TASK GOAL:
Report back every line of the entries that contains "plantillasRegistro", exactly as written.

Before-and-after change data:
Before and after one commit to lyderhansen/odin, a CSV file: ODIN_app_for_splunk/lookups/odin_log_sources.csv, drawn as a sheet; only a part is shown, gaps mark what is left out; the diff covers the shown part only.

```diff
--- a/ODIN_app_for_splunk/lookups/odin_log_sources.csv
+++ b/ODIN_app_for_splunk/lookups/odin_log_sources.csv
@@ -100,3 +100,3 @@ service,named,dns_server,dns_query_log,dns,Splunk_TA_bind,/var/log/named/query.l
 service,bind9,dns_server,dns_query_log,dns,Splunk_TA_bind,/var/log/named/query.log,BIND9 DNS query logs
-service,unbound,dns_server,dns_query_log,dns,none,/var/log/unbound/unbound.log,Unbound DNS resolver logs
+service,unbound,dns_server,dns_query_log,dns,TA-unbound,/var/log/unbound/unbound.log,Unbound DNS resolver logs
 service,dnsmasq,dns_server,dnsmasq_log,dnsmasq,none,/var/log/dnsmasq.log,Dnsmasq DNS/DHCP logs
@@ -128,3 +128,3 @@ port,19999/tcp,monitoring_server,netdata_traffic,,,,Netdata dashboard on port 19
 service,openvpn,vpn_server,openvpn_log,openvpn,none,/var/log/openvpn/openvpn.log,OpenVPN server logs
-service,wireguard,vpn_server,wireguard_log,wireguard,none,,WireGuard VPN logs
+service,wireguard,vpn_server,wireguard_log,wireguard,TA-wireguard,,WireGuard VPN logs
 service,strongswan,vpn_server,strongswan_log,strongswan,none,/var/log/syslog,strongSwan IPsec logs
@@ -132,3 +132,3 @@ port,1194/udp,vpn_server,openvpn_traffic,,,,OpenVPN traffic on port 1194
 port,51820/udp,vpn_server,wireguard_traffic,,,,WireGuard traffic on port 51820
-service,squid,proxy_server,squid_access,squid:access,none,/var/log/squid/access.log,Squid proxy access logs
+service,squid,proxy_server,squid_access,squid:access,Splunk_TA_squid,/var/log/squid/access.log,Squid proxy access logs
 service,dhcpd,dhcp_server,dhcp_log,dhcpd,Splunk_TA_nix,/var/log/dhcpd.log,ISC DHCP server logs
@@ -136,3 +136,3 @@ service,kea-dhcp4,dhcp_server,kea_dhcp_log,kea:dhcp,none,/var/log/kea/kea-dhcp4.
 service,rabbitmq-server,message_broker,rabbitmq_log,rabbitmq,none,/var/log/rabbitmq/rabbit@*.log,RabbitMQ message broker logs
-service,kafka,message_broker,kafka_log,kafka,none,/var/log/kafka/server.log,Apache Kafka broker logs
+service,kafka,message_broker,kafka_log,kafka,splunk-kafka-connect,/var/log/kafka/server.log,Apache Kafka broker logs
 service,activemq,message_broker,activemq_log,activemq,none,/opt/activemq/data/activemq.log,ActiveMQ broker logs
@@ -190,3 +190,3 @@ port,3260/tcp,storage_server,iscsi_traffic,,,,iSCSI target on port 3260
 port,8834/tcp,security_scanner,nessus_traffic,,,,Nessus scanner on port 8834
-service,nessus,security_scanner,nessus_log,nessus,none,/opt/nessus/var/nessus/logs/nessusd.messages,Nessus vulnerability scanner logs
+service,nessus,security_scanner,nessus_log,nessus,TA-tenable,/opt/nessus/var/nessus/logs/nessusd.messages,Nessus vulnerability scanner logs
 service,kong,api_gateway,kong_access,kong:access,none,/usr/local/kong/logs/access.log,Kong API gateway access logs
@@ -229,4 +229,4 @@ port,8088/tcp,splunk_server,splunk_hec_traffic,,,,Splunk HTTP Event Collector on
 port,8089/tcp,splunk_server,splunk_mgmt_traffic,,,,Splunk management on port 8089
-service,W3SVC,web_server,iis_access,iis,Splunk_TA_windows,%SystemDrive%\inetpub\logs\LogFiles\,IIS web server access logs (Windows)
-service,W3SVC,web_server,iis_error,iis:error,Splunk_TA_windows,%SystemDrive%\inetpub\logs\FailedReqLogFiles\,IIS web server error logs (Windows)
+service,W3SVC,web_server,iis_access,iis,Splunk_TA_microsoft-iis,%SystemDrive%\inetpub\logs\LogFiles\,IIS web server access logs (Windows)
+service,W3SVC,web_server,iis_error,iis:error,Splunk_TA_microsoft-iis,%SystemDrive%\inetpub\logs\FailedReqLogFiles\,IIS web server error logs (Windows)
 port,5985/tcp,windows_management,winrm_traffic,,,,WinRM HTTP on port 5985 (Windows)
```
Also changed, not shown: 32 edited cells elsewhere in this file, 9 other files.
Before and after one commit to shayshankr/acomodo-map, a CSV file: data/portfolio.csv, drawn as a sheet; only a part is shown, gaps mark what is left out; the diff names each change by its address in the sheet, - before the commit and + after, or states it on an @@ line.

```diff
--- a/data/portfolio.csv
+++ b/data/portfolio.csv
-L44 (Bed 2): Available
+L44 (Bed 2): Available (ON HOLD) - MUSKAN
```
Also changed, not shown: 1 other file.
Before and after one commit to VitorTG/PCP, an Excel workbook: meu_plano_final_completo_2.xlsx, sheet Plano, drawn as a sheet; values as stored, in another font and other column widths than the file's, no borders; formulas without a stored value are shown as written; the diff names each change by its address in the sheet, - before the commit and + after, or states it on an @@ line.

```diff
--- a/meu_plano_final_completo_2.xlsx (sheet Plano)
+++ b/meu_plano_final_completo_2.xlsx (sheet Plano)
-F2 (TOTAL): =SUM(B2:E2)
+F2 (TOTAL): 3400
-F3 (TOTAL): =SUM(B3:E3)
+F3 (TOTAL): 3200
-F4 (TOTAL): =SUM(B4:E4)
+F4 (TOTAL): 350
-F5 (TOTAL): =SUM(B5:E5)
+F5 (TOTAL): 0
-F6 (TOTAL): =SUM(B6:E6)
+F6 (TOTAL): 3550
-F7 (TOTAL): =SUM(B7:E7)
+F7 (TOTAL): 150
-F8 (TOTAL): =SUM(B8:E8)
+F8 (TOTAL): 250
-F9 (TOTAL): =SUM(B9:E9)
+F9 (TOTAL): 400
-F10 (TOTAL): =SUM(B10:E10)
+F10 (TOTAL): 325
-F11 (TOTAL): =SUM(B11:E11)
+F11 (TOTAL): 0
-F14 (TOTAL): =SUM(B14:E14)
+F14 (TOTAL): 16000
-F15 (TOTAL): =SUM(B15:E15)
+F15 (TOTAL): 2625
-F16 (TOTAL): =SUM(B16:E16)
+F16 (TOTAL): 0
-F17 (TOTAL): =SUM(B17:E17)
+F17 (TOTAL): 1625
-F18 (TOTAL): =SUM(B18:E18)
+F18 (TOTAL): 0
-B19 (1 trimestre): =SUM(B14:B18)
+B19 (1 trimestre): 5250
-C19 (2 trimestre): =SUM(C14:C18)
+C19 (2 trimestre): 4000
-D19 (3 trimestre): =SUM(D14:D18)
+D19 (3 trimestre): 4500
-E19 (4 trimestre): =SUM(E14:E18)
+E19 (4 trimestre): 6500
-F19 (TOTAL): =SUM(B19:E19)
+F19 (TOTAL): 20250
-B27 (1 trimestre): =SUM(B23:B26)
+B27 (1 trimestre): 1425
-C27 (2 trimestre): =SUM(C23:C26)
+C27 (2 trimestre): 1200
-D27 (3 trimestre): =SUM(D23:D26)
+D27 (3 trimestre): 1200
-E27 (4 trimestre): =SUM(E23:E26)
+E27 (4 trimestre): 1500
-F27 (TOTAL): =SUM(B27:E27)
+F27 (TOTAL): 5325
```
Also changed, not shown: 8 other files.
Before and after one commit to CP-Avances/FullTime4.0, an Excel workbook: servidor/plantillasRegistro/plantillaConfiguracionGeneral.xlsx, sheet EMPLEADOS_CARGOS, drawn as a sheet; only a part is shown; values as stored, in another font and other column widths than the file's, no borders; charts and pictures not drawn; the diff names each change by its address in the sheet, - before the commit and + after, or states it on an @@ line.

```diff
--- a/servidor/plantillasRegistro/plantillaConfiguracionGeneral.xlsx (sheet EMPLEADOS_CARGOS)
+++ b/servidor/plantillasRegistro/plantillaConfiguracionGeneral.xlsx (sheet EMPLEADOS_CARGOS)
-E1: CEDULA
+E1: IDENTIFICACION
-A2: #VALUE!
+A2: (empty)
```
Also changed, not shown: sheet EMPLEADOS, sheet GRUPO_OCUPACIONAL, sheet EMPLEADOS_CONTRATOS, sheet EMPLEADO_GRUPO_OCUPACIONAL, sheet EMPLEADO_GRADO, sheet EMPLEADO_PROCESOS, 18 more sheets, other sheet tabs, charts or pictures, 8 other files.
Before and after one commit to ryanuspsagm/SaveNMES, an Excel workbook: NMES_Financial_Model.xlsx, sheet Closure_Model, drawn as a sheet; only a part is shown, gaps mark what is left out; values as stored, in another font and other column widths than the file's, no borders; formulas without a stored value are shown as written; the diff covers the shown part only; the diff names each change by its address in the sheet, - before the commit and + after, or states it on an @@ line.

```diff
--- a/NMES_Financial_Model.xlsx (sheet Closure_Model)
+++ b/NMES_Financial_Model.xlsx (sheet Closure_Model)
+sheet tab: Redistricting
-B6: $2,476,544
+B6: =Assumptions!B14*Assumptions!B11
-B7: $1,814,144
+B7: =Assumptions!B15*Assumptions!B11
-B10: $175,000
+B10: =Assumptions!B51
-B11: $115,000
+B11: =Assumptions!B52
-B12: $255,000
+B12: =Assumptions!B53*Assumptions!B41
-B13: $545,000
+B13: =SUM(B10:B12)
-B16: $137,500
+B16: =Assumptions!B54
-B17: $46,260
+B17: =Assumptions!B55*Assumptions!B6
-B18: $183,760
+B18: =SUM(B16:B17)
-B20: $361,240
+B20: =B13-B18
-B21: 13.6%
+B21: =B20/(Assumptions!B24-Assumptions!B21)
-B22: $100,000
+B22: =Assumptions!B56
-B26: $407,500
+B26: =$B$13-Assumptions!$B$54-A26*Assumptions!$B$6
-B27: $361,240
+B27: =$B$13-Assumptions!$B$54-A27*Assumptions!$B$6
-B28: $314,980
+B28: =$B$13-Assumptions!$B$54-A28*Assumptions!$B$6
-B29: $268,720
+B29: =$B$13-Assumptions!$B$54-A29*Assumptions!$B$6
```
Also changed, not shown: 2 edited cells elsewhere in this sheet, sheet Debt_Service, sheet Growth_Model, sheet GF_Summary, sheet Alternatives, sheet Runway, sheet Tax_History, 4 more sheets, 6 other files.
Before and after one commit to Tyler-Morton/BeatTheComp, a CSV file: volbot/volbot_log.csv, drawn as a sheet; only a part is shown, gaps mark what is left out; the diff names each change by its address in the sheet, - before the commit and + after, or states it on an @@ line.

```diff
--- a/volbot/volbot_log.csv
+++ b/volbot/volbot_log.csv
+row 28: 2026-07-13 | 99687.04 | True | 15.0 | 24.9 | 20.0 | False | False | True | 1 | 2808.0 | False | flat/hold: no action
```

RESPONSE TO THIS TASK:
Before and after one commit to CP-Avances/FullTime4.0, an Excel workbook: servidor/plantillasRegistro/plantillaConfiguracionGeneral.xlsx, sheet EMPLEADOS_CARGOS, drawn as a sheet; only a part is shown; values as stored, in another font and other column widths than the file's, no borders; charts and pictures not drawn; the diff names each change by its address in the sheet, - before the commit and + after, or states it on an @@ line.
--- a/servidor/plantillasRegistro/plantillaConfiguracionGeneral.xlsx (sheet EMPLEADOS_CARGOS)
+++ b/servidor/plantillasRegistro/plantillaConfiguracionGeneral.xlsx (sheet EMPLEADOS_CARGOS)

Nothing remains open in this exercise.